    What we need is a pedestrian traffic light ADDED to the set outside the Galleries opposite Castle Park. At the moment you come out of the Galleries and wanting to head off towards Corn Street, say, you have to contend with cars and buses turning in from 2 directions and they seemingly don’t realise that we pedestrians don’t “get a turn”. So, I’d like to ADD some lights to increase pedestrian safety and also the fear of crossing that road at that point.

    • I will ask officers to look at this area. Of course, if drivers gave priority to pedestrians (as required in the Highway Code) and approached that turning at a low speed, then everyone could “filter in turn” and no lights would be needed there.

      I know that I am an optimist, but if any city can change the way we use our roads to help walking and cycling, then Bristol can.

  5. It’s sad to see that BCC seems to be caving in under pressure from the local pro-car tabloid media. I don’t think that turning off lights will improve matters.
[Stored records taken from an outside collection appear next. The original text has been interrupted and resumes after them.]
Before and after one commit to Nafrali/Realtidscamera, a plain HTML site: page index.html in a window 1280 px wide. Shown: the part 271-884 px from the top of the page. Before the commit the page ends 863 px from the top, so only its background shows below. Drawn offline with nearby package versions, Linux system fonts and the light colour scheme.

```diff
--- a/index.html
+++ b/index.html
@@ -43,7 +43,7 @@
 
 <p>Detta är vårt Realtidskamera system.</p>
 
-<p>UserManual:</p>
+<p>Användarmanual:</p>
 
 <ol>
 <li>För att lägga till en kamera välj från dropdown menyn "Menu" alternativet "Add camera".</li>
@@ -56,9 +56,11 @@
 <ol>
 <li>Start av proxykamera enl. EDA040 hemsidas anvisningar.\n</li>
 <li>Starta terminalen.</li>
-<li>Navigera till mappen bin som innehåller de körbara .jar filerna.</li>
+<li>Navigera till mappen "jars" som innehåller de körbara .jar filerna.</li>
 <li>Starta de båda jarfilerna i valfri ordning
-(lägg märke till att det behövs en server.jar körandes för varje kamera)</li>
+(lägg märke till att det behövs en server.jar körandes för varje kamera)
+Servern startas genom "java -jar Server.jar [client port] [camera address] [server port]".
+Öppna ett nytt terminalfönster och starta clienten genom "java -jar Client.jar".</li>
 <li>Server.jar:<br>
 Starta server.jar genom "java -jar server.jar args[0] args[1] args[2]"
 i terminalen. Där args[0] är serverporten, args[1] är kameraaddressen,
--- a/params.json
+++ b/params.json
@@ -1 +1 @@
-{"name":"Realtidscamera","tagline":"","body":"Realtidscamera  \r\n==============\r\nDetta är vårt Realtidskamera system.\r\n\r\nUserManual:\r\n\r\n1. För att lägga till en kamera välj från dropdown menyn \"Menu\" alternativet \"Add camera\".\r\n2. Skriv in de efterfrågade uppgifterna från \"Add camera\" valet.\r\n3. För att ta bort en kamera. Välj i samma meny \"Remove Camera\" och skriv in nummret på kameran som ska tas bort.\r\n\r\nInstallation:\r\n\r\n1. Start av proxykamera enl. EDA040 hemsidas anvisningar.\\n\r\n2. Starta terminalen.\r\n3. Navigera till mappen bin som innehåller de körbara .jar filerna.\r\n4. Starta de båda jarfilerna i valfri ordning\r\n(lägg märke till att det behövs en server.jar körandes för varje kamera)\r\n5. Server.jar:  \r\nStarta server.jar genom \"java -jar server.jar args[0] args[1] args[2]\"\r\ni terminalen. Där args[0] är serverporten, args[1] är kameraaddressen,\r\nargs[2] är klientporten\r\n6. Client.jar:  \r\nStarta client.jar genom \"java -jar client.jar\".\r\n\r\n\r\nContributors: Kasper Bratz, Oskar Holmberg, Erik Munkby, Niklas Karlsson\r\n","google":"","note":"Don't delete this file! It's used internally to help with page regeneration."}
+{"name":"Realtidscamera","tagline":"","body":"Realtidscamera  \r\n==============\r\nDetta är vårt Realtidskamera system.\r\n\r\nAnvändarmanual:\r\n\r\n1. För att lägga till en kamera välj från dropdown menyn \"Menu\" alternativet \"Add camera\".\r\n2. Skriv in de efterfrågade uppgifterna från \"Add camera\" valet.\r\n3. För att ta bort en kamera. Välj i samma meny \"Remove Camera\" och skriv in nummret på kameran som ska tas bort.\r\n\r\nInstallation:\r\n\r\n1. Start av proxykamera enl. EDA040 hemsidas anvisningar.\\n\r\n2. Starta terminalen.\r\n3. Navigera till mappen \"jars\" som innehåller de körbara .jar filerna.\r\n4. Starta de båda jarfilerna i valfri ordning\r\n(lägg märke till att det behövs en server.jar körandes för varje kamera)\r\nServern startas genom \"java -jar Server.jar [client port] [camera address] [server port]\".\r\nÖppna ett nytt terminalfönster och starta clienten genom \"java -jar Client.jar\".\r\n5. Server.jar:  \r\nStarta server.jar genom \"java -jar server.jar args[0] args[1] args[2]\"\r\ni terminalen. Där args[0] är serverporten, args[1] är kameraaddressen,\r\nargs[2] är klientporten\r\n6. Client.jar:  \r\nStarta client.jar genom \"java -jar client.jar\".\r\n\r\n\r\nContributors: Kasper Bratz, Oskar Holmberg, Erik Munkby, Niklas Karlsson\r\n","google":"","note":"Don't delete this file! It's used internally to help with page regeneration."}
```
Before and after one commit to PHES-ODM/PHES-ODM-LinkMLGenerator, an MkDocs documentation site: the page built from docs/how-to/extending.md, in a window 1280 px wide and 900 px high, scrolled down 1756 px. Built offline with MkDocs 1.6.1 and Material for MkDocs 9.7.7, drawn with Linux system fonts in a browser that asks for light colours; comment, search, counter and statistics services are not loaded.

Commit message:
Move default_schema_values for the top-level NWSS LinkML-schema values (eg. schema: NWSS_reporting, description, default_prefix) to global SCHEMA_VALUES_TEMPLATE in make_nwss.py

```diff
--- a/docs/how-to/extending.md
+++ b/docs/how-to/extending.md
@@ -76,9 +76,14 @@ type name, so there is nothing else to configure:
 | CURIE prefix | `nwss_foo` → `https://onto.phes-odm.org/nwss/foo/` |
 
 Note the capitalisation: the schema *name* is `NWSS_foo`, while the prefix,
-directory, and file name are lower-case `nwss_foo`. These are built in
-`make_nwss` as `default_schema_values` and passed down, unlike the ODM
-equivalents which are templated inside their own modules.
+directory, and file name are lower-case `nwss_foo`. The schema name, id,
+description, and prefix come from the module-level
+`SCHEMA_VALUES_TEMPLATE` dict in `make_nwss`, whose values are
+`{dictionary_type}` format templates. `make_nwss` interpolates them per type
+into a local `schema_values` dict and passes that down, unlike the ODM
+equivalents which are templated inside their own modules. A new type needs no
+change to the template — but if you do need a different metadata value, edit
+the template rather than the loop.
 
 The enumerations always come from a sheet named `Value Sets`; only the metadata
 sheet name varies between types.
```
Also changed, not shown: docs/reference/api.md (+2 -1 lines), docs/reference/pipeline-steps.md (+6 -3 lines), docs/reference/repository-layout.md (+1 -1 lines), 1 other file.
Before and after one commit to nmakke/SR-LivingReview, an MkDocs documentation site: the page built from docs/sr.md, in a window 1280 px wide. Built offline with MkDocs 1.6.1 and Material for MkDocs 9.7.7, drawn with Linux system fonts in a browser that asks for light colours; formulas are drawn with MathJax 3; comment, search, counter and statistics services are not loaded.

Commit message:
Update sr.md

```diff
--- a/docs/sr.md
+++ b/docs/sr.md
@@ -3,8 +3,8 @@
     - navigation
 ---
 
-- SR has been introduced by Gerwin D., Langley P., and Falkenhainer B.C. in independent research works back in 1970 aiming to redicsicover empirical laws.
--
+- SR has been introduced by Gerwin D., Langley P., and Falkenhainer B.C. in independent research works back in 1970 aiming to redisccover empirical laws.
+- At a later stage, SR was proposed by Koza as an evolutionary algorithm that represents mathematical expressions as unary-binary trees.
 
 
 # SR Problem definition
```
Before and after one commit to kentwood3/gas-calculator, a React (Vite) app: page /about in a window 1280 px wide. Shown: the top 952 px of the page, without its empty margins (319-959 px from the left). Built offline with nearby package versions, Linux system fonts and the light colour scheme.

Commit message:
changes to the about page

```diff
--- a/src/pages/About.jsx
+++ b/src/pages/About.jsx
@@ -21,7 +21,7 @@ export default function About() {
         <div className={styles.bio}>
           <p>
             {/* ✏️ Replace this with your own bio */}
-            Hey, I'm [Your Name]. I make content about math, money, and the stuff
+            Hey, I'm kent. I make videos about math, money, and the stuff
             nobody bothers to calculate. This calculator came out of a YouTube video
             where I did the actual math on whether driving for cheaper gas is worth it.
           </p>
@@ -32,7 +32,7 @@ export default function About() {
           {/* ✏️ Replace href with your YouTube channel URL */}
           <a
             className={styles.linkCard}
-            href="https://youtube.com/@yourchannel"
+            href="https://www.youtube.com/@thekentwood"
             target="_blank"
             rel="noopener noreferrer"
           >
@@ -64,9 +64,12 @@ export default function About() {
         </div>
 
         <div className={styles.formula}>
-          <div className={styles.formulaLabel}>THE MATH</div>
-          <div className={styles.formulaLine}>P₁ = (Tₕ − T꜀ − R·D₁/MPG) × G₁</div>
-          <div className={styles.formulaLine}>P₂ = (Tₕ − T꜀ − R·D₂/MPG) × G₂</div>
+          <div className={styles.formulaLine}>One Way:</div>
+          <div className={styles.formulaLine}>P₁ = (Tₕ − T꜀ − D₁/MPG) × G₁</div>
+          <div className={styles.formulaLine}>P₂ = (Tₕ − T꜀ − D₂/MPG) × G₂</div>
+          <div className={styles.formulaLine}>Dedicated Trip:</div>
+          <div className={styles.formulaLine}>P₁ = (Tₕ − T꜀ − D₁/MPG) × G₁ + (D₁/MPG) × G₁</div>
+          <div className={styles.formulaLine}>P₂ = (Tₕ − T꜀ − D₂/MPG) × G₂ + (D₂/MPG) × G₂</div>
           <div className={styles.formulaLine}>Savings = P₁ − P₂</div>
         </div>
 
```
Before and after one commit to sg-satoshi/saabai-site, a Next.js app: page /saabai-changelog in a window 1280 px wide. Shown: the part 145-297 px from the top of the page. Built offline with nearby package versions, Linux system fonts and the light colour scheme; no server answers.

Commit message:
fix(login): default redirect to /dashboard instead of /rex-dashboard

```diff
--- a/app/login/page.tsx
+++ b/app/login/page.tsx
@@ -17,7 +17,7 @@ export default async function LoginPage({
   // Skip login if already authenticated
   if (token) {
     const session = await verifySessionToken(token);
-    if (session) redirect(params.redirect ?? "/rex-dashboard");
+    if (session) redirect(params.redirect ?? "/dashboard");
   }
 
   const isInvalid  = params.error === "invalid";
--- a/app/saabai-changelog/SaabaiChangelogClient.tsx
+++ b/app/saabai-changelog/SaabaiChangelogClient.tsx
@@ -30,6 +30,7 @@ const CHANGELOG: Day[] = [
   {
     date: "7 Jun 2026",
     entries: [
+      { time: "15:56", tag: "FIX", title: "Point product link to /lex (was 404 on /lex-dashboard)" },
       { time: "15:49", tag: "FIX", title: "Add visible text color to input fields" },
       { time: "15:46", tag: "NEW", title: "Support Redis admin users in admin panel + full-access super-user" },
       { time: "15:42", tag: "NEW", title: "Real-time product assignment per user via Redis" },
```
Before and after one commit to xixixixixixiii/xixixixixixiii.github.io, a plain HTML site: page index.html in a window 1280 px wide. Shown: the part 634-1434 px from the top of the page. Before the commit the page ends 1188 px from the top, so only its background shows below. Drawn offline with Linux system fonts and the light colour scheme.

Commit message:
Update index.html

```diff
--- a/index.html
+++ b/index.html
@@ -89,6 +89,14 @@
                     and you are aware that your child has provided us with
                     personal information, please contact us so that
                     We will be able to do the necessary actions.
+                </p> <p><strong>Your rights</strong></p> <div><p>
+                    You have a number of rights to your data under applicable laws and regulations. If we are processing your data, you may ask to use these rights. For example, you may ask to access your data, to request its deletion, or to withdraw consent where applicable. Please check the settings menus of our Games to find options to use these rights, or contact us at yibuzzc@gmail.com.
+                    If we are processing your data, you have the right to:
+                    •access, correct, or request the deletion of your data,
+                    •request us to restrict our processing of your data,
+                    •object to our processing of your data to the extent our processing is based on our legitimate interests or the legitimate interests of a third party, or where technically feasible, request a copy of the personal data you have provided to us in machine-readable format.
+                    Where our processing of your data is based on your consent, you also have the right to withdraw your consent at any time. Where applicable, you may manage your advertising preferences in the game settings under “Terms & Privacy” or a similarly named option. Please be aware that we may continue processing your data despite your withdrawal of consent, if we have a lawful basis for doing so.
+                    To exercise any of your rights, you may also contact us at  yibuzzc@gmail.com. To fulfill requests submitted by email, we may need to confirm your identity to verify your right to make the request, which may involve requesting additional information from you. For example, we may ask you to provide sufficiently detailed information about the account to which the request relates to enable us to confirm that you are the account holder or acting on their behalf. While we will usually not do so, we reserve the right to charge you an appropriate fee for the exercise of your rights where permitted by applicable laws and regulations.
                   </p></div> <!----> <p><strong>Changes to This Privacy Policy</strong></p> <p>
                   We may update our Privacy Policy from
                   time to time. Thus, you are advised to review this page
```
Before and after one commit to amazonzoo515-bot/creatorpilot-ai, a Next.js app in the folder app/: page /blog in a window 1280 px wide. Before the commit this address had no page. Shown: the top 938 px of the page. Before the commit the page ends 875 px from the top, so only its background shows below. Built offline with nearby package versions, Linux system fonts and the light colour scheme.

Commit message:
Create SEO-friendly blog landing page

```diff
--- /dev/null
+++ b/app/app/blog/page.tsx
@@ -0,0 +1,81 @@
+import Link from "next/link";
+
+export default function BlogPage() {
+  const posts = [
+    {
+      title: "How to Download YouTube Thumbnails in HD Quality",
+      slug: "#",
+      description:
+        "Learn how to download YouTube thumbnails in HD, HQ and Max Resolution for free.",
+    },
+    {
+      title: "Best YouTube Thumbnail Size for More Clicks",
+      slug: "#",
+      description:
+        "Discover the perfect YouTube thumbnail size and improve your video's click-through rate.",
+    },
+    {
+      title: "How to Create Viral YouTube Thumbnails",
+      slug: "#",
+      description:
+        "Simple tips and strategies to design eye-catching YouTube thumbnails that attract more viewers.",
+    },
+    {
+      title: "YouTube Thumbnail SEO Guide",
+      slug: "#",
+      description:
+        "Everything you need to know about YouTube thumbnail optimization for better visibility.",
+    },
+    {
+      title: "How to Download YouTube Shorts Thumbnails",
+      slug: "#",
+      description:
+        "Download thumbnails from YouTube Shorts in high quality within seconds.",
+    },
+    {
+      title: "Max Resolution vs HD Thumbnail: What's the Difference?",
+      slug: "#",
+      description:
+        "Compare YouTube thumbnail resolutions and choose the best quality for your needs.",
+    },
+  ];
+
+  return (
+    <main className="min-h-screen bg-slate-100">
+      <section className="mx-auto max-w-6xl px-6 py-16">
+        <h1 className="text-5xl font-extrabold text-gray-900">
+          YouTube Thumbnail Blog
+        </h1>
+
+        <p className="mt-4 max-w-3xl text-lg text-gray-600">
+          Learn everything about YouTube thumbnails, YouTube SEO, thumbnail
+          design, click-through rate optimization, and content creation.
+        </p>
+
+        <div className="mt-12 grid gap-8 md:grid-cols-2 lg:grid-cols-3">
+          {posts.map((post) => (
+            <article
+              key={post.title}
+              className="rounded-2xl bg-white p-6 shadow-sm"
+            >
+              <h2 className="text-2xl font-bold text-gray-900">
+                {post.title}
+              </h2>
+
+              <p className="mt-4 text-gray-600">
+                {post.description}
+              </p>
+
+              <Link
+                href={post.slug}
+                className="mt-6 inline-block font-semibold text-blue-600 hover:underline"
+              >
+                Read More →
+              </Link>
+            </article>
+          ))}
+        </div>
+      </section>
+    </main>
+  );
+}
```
It increases the risk of a collision between a car and bus coming in the bus lane from Nelson St (including those drivers who take a short cut through here by tailgating buses). At heavy times, it’ll simply extend the jam about 100 yards to the next set of lights.

    The problem is too many cars in a finite space. Traffic lights function like valves, regulating the flow. They don’t create congestion – the desire of everyone to drive does. Thus the system is overloaded. Getting rid of lights might increase congestion if everyone thinks that traffic flow has improved and would use a car rather than the bus etc.

    I see that the other ‘experiment’ at the start of the Horsefair is a failure. Most drivers and motorcyclists simply ignore the no cars/motorbike signs.

  6. These are pretty good places to get rid of the lights. Broad Quay/Prince Street really doesn’t need them – it’s usually easy to cross here without waiting for the lights and often cars/buses end up stationary for no reason. Union Street will be more interesting as an experiment because this is a slow moving but very busy road and there are lots of pedestrians around.

Comments are closed.